Meanwhile…

“Hoist the colors! Prepare for action! To action stations, all of you, and nuts to those who dilly-dally around!” shouted Commodore J. M. Swanson.

“Is your ship on… I-12?” yelled the Grand Admiral on the radio transmitter to his enemy’s leader.

“MISSED!!” the Commodore sneered back. “Now it’s my turn… is your ship on… W-89?”

“… What on earth are you talking about?!” shouted Grand Admiral Swanson. “There is NO W-89!!!”

“Oh… sorry, let me try again. Is your ship on… E-5?”

Admiral Swanson stared blankly at his side of the game board. “But… how… YES, HIT!!”

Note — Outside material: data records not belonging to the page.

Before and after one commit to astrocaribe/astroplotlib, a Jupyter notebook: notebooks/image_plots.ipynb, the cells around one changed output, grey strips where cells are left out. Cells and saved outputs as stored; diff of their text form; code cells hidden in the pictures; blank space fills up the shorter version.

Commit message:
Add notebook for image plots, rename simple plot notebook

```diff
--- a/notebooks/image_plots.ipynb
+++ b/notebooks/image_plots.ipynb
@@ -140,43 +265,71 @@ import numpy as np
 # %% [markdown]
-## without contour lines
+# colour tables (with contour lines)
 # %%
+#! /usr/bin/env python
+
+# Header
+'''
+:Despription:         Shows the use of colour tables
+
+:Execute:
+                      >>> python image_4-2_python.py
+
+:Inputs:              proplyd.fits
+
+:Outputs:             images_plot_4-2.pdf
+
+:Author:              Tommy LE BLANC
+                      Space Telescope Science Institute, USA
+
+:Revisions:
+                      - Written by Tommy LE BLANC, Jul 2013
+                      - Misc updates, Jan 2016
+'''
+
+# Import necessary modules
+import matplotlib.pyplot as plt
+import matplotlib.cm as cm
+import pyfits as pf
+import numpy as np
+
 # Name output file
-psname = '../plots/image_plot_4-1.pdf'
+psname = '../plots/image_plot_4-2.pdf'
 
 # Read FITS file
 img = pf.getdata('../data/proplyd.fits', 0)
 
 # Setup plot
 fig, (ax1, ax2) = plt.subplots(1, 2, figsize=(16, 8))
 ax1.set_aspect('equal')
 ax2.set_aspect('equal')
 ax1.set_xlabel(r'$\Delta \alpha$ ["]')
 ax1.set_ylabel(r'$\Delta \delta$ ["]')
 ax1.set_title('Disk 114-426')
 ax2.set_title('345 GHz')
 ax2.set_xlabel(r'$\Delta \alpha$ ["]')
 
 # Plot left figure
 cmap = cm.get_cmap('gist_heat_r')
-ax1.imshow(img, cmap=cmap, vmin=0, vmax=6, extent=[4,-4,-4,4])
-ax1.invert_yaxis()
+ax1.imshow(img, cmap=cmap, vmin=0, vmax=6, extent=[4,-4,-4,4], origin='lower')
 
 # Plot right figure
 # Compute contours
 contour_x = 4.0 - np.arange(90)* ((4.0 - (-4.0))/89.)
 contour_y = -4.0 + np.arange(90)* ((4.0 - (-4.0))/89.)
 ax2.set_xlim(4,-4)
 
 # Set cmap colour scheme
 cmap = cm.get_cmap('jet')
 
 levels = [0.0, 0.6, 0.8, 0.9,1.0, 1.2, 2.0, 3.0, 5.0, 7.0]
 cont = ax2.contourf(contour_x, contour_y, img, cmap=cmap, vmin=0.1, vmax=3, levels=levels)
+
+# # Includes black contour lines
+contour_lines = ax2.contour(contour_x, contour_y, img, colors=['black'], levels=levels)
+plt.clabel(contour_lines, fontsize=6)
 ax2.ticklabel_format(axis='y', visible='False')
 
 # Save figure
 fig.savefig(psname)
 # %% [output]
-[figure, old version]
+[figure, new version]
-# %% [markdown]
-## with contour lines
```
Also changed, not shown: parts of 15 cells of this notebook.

About an hour later, the Commodore smiled at his victory. Grand Admiral Swanson’s whole fleet had sunk.

“‘Twas a good game and a really close battle!” said I, shaking my brother’s hand. “Maybe you can win next time! Well played, buddy!”

Thus ended the Battleship game.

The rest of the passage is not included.